If your conditions aren't severe, eg, you've got mild asthma, you will probably be covered without paying anything. However, if your conditions are severe, you may have to pay an additional fee or you may be declined cover entirely, but always check as insurers have different rules. As Mari, aged 70, found...
I was diagnosed with breast cancer and insurers said I couldn't get cover. I nearly fell off the chair when Nationwide, with the FlexPlus account, quoted £85 for myself and my husband despite my medical history – we've already been to California and are off to South America in November.
Do NOT confuse this with a benefit offered with credit cards called travel accident insurance, which only covers accidents on a train, plane or in a hire car paid for on the card. Never think this means you're completely covered.
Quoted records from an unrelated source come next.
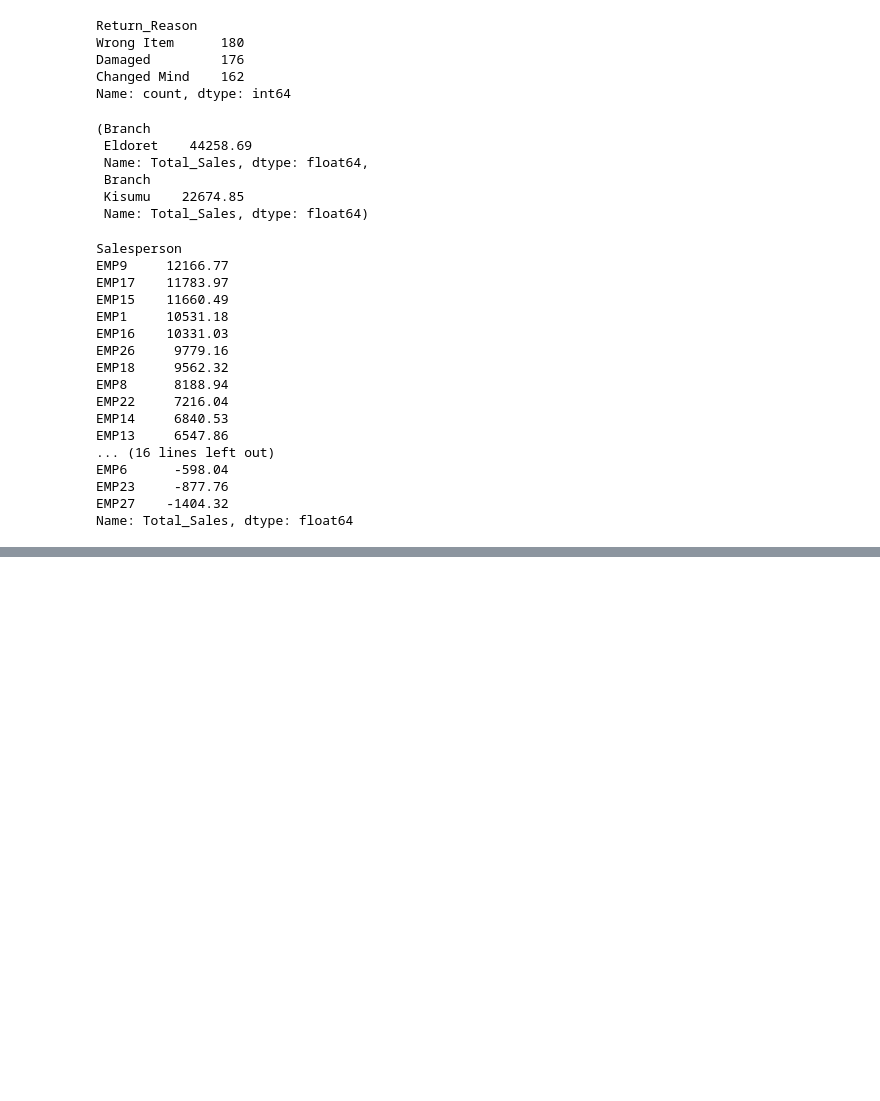
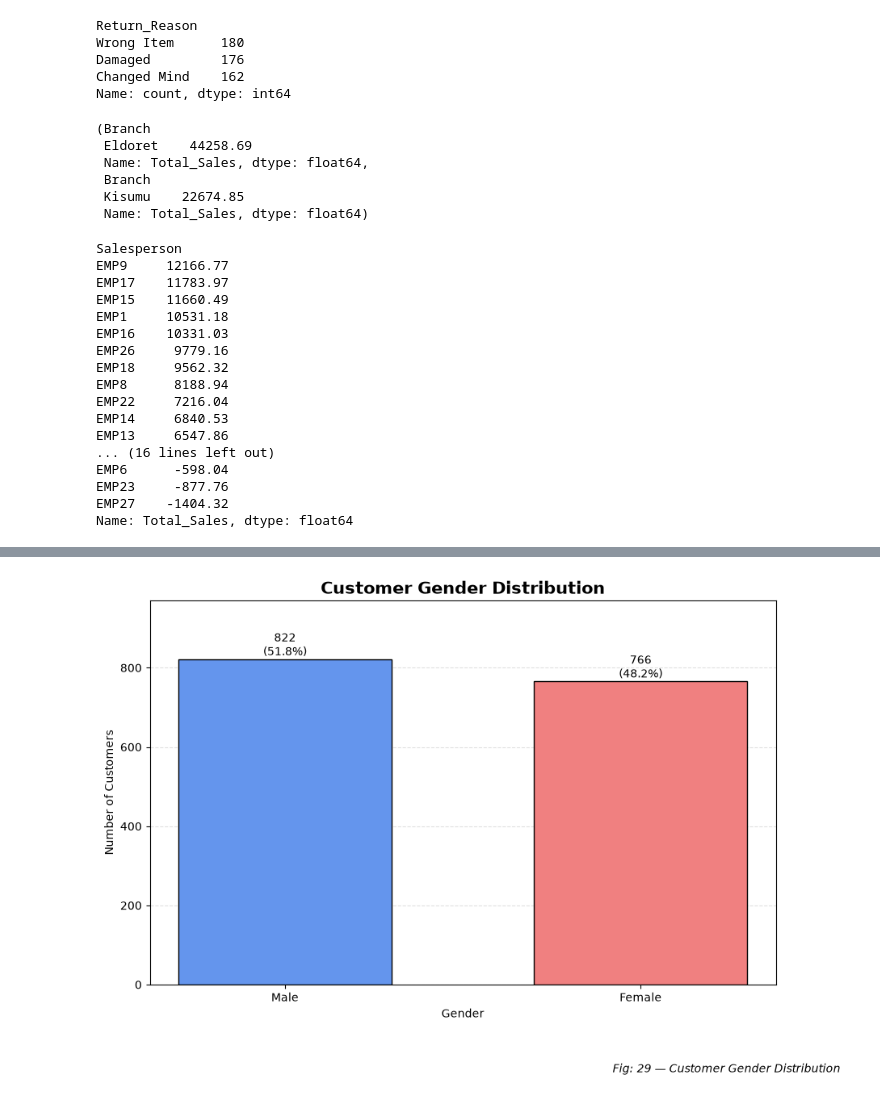
Before and after one commit to roykiptala/Datascience-workshop, a Jupyter notebook: Retail_Sales_and_Customer_Analytics .ipynb, the cells around one changed output, grey strips where cells are left out. Saved outputs shown, nothing was run; the diff lists cells and outputs as text; code cells hidden in the pictures; blank space fills up the shorter version.

```diff
--- a/Retail_Sales_and_Customer_Analytics .ipynb
+++ b/Retail_Sales_and_Customer_Analytics .ipynb
@@ -757,0 +995,70 @@ Name: Total_Sales, dtype: float64
+# %%
+import matplotlib.pyplot as plt
+
+# Standardize gender values
+gender = df["Customer_Gender"].astype("string").str.strip().str.lower()
+
+# Combine spelling/capitalization variants into two genders
+gender = gender.replace({
+    "m": "Male",
+    "male": "Male",
+    "f": "Female",
+    "female": "Female"
+})
+
+# Count only Male and Female
+gender_counts = gender[gender.isin(["Male", "Female"])].value_counts()
+gender_counts = gender_counts.reindex(["Male", "Female"], fill_value=0)
+
+fig, ax = plt.subplots(figsize=(10, 7))
+
+bars = ax.bar(
+    gender_counts.index,
+    gender_counts.values,
+    color=["cornflowerblue", "lightcoral"],
+    edgecolor="black",
+    width=0.6
+)
+
+# Add counts and percentages
+total = gender_counts.sum()
+
+for bar, count in zip(bars, gender_counts.values):
+    percentage = count / total * 100 if total else 0
+
+    ax.text(
+        bar.get_x() + bar.get_width() / 2,
+        bar.get_height(),
+        f"{count:,}\n({percentage:.1f}%)",
+        ha="center",
+        va="bottom",
+        fontsize=10
+    )
+
+ax.set_title(
+    "Customer Gender Distribution",
+    fontsize=15,
+    fontweight="bold"
+)
+ax.set_xlabel("Gender")
+ax.set_ylabel("Number of Customers")
+ax.set_xticks([0, 1])
+ax.set_xticklabels(["Male", "Female"])
+ax.grid(axis="y", linestyle="--", alpha=0.4)
+ax.set_axisbelow(True)
+ax.margins(y=0.18)
+
+fig.subplots_adjust(bottom=0.20)
+
+fig.text(
+    0.98, 0.04,
+    "Fig: 29 — Customer Gender Distribution",
+    ha="right",
+    va="bottom",
+    fontsize=10,
+    fontstyle="italic"
+)
+
+plt.show()
+# %% [output]
+[figure, added]
```
Also changed, not shown: parts of 14 cells of this notebook.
This insurance should also not be confused with Section 75 legal protection – which covers you if you buy anything that costs between £100 and £30,000 using a credit card (not a debit card). See our Section 75 guide for more on this.
For accounts that may offer travel insurance (and other perks), see our Top Packaged Bank Accounts guide.
While cruises aren't taking place during the coronavirus crisis, it's still an option to add cruise cover if you're booking a trip for later in 2021.
On a cruise, most regular travel policies will cover you for loss or theft of goods and medical costs on a cruise, you may not be for other eventualities unless you upgrade your policy. These include:
- Missed departure
- Unused cruise excursions, eg, a day trip to a city port
- Cruise itinerary change
- Cabin confinement, eg, onboard virus
To get cover for these, you can usually select an add-on to get the right protection – which won't break the bank. If you want to buy one, a quick way to get a quote is to use a comparison site such as MoneySupermarket*, Confused.com*, Gocompare or Compare The Market.
It's also worth comparing seeing if any of the top-pick policies below let you add cruise cover.
Winter sports can be dangerous, so as soon as you've splashed out on your break, make sure you're insured on the slopes. As well as covering you for the basics you'd get with a pre-existing travel policy, you'll also be insured for activity-related injury and your winter sports equipment.
Travellers with a history of medical problems will not be excluded from taking out winter sports cover and shouldn't have any issues buying it. However, if you are an older traveller you are likely to pay more. In addition, some providers may have limits on their coverage.
Many holidaymakers wrongly assume they're automatically covered for winter sports as part of their travel insurance. While some providers offer winter sports as standard under certain policies, other travel insurers only cover you if you extend your insurance and this will typically cost extra.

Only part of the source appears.